For customers with an idea but no completed design, we help interpret that idea into precise technical requirements. Our recommendations span the entire production process, from design to implementation to delivery. 

Expert oversight of a product’s technical requirements ensures the engineering file’s accuracy. 

2. Documentation

When we have not helped form a product’s technical requirements, we begin by reviewing any existing CAD models, 2D drawings, work instructions, record templates, and other existing documentation. 

Commonly, we discover that the manufacturing file lacks critical information such as complete title blocks, part descriptions, tolerances, thread fits, and more.

Often, we can round out a product’s documentation by tapping into the customer’s “tribal knowledge”—information held by a company’s experts who simply neglected to put their product knowledge on paper. 

3. Design for Manufacturing and Assembly

Before we source materials or tooling, it’s essential to get everyone on the same page about the part or product’s end use. We ask clarifying questions like:

  • What does your product do?
  • In what environment will your product be used?
  • What’s most important to your product’s end user?

With a comprehensive understanding of our customer’s goals and their customers’ needs, we can help optimize designs to ensure seamless manufacturing and assembly processes.

Design for assembly

For assemblies, the Manufacturing Readiness Review encompasses the entire project. Along with deficiencies in the client’s manufacturing instructions, we frequently uncover inadequacies in the documented assembly procedures.

To bridge those gaps, we seek answers to questions such as:

  • Have you outlined an assembly procedure?
  • Do your instructions identify the parts by part number, not merely their descriptions?
  • Are specific tools required to facilitate assembly?
  • Do factory or user acceptance criteria exist so we can perform post-assembly testing?
  • Do you need data recording or record creation?
  • How should we share records with you? 
  • Should we simply keep any records on file, or do you first want to validate them and sign off? 

4. Fixturing needs

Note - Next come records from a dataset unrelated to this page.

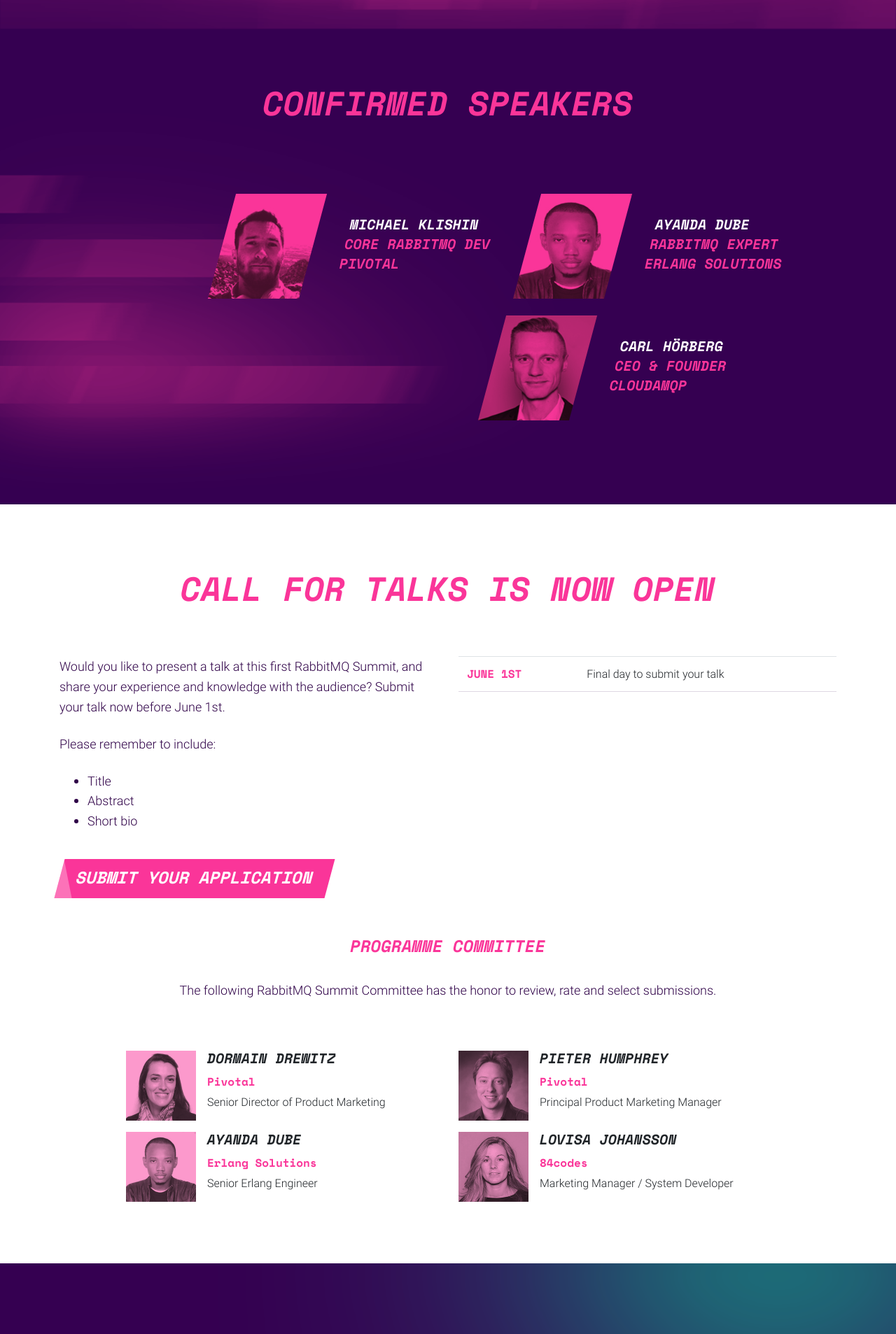
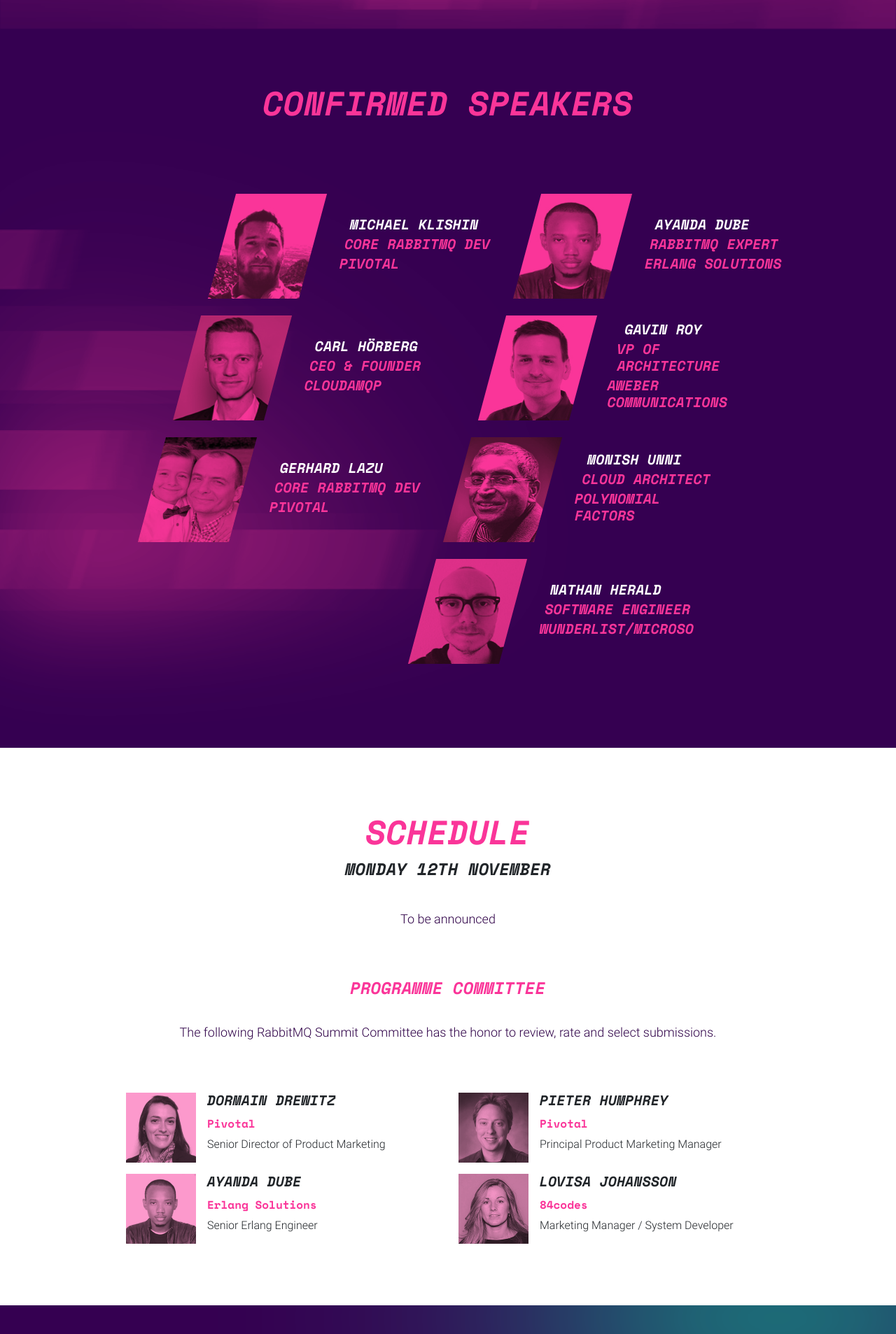
Before and after one commit to isabella232/rabbitmq-summit-1, a Jekyll site: the page built from index.html, in a window 1280 px wide. Shown: the part 1122-3029 px from the top of the page at 70% size. Built offline with Jekyll 4.4.1, drawn with Linux system fonts in a browser that asks for light colours; nearby versions of some CDN libraries; some web fonts are replaced; comment, search, counter and statistics services are not loaded.

Commit message:
New speakers and new gold sponsor

```diff
--- a/css/starter.scss
+++ b/css/starter.scss
@@ -370,6 +370,9 @@ address{
 			}
 			&:nth-child(3n) {
 				transform: translateX(-100px);
+			}
+			&:nth-child(4n) {
+				transform: translateX(-150px);
 			}
 		}
 	}
--- a/index.html
+++ b/index.html
@@ -128,7 +128,7 @@ image: /img/og-frontpage.jpg
               <div class="row justify-content-center align-items-center">
                 <div class="col-12 col-md-5 mb-3 mb-md-0">
                   <div class="skew-box img-wrap">
-                    <div class="img-holder" style="background-image: url(/img/michael-klishin.jpg);"></div>
+                    <div class="img-holder" style="background-image: url(/img/speakers/michael-klishin.jpg);"></div>
                   </div>
                 </div>
                 <div class="col-12 col-sm-10 col-md-7">
@@ -144,7 +144,7 @@ image: /img/og-frontpage.jpg
               <div class="row justify-content-center align-items-center">
                 <div class="col-12 col-md-5 mb-3 mb-md-0">
                   <div class="skew-box img-wrap">
-                    <div class="img-holder" style="background-image: url(/img/ayanda-dube.jpg);"></div>
+                    <div class="img-holder" style="background-image: url(/img/speakers/ayanda-dube.jpg);"></div>
                   </div>
                 </div>
                 <div class="col-12 col-sm-10 col-md-7">
@@ -158,18 +158,86 @@ image: /img/og-frontpage.jpg
             </div>
           </div>
           <div class="row justify-content-center justify-content-md-end mb-4 mb-md-4">
-            <div class="col-10 col-md-6 col-xl-5">
+            <div class="col-10 col-md-6 col-xl-5 mb-4 mb-md-0">
               <div class="row justify-content-center align-items-center">
                 <div class="col-12 col-md-5 mb-3 mb-md-0">
                   <div class="skew-box img-wrap">
-                    <div class="img-holder" style="background-image: url(/img/carl-horberg.jpg)"></div>
+                    <div class="img-holder" style="background-image: url(/img/speakers/carl-horberg.jpg)"></div>
                   </div>
                 </div>
                 <div class="col-12 col-sm-10 col-md-7">
                   <div class="info skew-box pl-1">
                     <h5 class="text-light text-uppercase mb-1">Carl Hörberg</h5>
                     <p class="text-primary text-uppercase mb-1">Ceo &amp; founder</p>
-                    <p class="text-primary text-uppercase mb-1">cloudamqp</p>
+                    <p class="text-primary text-uppercase mb-1">CloudAMQP</p>
+                  </div>
+                </div>
+              </div>
+            </div>
+            <div class="col-10 col-md-6 col-xl-5 mb-4 mb-md-0">
+              <div class="row justify-content-center align-items-center">
+                <div class="col-12 col-md-5 mb-3 mb-md-0">
+                  <div class="skew-box img-wrap">
+                    <div class="img-holder" style="background-image: url(/img/speakers/gavin-roy.jpg)"></div>
+                  </div>
+                </div>
+                <div class="col-12 col-sm-10 col-md-7">
+                  <div class="info skew-box pl-1">
+                    <h5 class="text-light text-uppercase mb-1">Gavin Roy</h5>
+                    <p class="text-primary text-uppercase mb-1">VP of Architecture</p>
+                    <p class="text-primary text-uppercase mb-1">AWeber Communications</p>
+                  </div>
+                </div>
+              </div>
+            </div>
+          </div>
+          <div class="row justify-content-center justify-content-md-end">
+            <div class="col-10 col-md-6 col-xl-5 mb-4">
+              <div class="row justify-content-center align-items-center">
+                <div class="col-12 col-md-5 mb-3 mb-md-0">
+                  <div class="skew-box img-wrap">
+                    <div class="img-holder" style="background-image: url(/img/speakers/gerhard-lazu.jpg);"></div>
+                  </div>
+                </div>
+                <div class="col-12 col-sm-10 col-md-7">
+                  <div class="info skew-box pl-1">
+                    <h5 class="text-light text-uppercase mb-1">Gerhard Lazu</h5>
+                    <p class="text-primary text-uppercase mb-1">Core RabbitMQ Dev</p>
+                    <p class="text-primary text-uppercase mb-1">Pivotal</p>
+                  </div>
+                </div>
+              </div>
+            </div>
+            <div class="col-10 col-md-6 col-xl-5 mb-4 mb-md-0">
+              <div class="row justify-content-center align-items-center">
+                <div class="col-12 col-md-5 mb-3 mb-md-0">
+                  <div class="skew-box img-wrap">
+                    <div class="img-holder" style="background-image: url(/img/speakers/monish-unni.jpg);"></div>
+                  </div>
+                </div>
+                <div class="col-12 col-sm-10 col-md-7">
+                  <div class="info skew-box pl-1">
+                    <h5 class="text-light text-uppercase mb-1">Monish Unni</h5>
+                    <p class="text-primary text-uppercase mb-1">Cloud Architect</p>
+                    <p class="text-primary text-uppercase mb-1">Polynomial Factors</p>
+                  </div>
+                </div>
+              </div>
+            </div>
+          </div>
+          <div class="row justify-content-center justify-content-md-end">
+            <div class="col-10 col-md-6 col-xl-5 mb-4">
+              <div class="row justify-content-center align-items-center">
+                <div class="col-12 col-md-5 mb-3 mb-md-0">
+                  <div class="skew-box img-wrap">
+                    <div class="img-holder" style="background-image: url(/img/speakers/nathan-herald.jpg);"></div>
+                  </div>
+                </div>
+                <div class="col-12 col-sm-10 col-md-7">
+                  <div class="info skew-box pl-1">
+                    <h5 class="text-light text-uppercase mb-1">Nathan Herald</h5>
+                    <p class="text-primary text-uppercase mb-1">Software Engineer</p>
+                    <p class="text-primary text-uppercase mb-1">Wunderlist/Microsoft</p>
                   </div>
                 </div>
               </div>
@@ -183,54 +251,26 @@ image: /img/og-frontpage.jpg
     <div class="container">
       <div class="row justify-content-center mb-3">
         <div class="col-12">
-          <h3 class="text-uppercase text-center text-primary mb-5 editable">
-            Call for talks is now open
+          <h3 class="text-uppercase text-center text-primary mb-2 editable">
+            Schedule
           </h3>
+          <h4 class="text-uppercase text-center mb-4 editable">
+            Monday 12th November
+          </h4>
         </div>
       </div>
       <div class="row justify-content-center mb-5">
-        <div class="col-12 col-md-6 order-2 order-md-1">
+        <div class="col-12">
           <div class="text text-sm text-success">
-            <p class="editable">
-              Would you like to present a talk at this first RabbitMQ Summit, and share your experience and knowledge with the audience? Submit your talk now before June 1st.&nbsp;
+            <p class="editable text-center">
+              To be announced
             </p>
-            <p class="editable">
-              Please remember to include:
-            </p>
-            <ul>
-              <li class="editable">
-                Title
-              </li>
-              <li class="editable">
-                Abstract
-              </li>
-              <li class="editable">
-                Short bio
-              </li>
-            </ul>
-            <label class="button-lines-wrap mt-4 text-center text-md-left">
-              <a class="big-space-mono btn btn-primary text-uppercase" href="https://docs.google.com/forms/d/e/1FAIpQLScy2S7fAPAD72x4ENc7PvibJ9Hs6UPNRG_mKs29EAp6GW0eyA/viewform?usp=sf_link" target="_blank">Submit <span class="d-none d-sm-inline">your</span> application</a>
-            </label>
           </div>
-        </div>
-        <div class="col-12 col-md-6 order-1 order-md-2">
-          <table class="table mb-5">
-            <tr class="border-bottom">
-              <td>
-                <p class="text-uppercase mb-0">
-                  <time datetime="2018-11-12T07:00" class="text-primary space-mono"><span class="editable">June 1st</span></time>
-                </p>
-              </td>
-              <td class="editable">
-                Final day to submit your talk
-              </td>
-            </tr>
-          </table>
         </div>
       </div>
       <div class="row justify-content-center mb-3">
         <div class="col-12">
-          <h4 class="text-uppercase text-center text-primary mb-3 editable">
+          <h4 class="text-uppercase text-center text-primary mb-3 editable" data-cms-source="/index.html" data-cms-index="14">
             Programme Committee
           </h4>
         </div>
@@ -238,7 +278,7 @@ image: /img/og-frontpage.jpg
       <div class="row justify-content-center mb-5">
         <div class="col-12">
           <div class="text text-sm text-success">
-            <p class="editable text-center">
+            <p class="editable text-center" data-cms-source="/index.html" data-cms-index="15">
               The following RabbitMQ Summit Committee has the honor to review, rate and select submissions.
             </p>
           </div>
@@ -275,7 +315,7 @@ image: /img/og-frontpage.jpg
         </div>
         <div class="col-12 col-sm-6 col-md-5 mb-3">
           <div class="media">
-            <div class="img mr-3" style="background-image: url(/img/ayanda-dube.jpg)"></div>
+            <div class="img mr-3" style="background-image: url(/img/speakers/ayanda-dube.jpg)"></div>
             <div class="media-body">
               <h5 class="mt-0 text-uppercase">Ayanda Dube</h5>
               <p class="mb-1">
@@ -316,13 +356,19 @@ image: /img/og-frontpage.jpg
             <img src="/img/logos/logo-erlang-solutions.png" alt="erlang solutions" class="w-100 sp-logo editable mt-3 ml-0 ml-sm-4" />
           </a>
         </div>
-        <div class="col-12 col-md-6 text-center mb-5">
+        <div class="col-12 col-md-4 text-center mb-5">
           <h3 class="text-uppercase text-secondary editable">Platinum Sponsor</h3>
           <a href="https://pivotal.io" target="_blank">
             <img src="/img/logos/logo-pivotal.png" alt="Pivotal" class="w-100 sp-logo editable mt-3" />
           </a>
         </div>
-        <div class="col-12 col-md-6 text-center mb-5">
+        <div class="col-12 col-md-4 text-center mb-5">
+          <h3 class="text-uppercase text-secondary editable">Gold Sponsor</h3>
+          <a href="https://trifork.com/" target="_blank">
+            <img src="/img/logos/logo-trifork.png" alt="Trifork - Think Software" class="w-100 sp-logo editable mt-3" />
+          </a>
+        </div>
+        <div class="col-12 col-md-4 text-center mb-5">
           <h3 class="text-uppercase text-secondary editable">Silver Sponsor</h3>
           <a href="https://www.cogin.com" target="_blank">
             <img src="/img/logos/logo-queue-explorer.png" alt="Queue Explorer" class="w-100 sp-logo editable mt-3" />
```
Also changed, not shown: img/logo-84codes.png (deleted), img/logo-erlang.png (deleted), img/logo-pivotal.png (deleted), img/logos/logo-trifork.png (added), img/speakers/ayanda-dube.jpg (renamed from img/ayanda-dube.jpg), img/speakers/carl-horberg.jpg (renamed from img/carl-horberg.jpg), img/speakers/gavin-roy.jpg (added), img/speakers/gerhard-lazu.jpg (added), img/speakers/michael-klishin.jpg (renamed from img/michael-klishin.jpg), img/speakers/monish-unni.jpg (added), img/speakers/nathan-herald.jpg (added).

Even simple parts and assemblies may require custom fixturing, which we always plan for in advance. We never want to delay a project’s completion because we weren’t prepared with the necessary fixtures.

Custom fixturing can be a costly and unpleasant “surprise” addition to a customer’s final invoice. End-of-job cost increases detract from a frictionless customer experience [Link to How Manufacturers Can Increase Value by Decreasing Friction], so it’s best to maintain cost transparency from the start. 

5. Factory acceptance

When manufacturing complete assemblies, manufacturers must take special care to understand the product’s purpose and make a plan to validate its functionality. A well-made product that doesn’t solve the targeted problem is a failed product.

From Readiness to Results

With the Manufacturing Readiness Review complete, it’s time to build the final file and begin production. We apply an abundance of caution even at this stage, performing a first article inspection (FAI) before launching the full production cycle.

This run-through is a critical validation step. Once validated by the customer, the finalized instructions become the single source of truth for the frontline teams manufacturing the product at the highest level of quality.

World-Class Products, from Start to Finish

The Alchemy Industrial team is committed to building world-class products—and it all starts with a Manufacturing Readiness Review.

Because we refuse to sacrifice quality for convenience, we’ve helped countless customers bypass years of experimentation and save millions of production dollars.

Our careful attention to detail allows us to build beyond what our customers ask for, exceed their expectations, and deliver what they actually wanted all along.

We’d love to manufacture your world-class product.

Request a quote and get manufacturing-ready with Alchemy Industrial.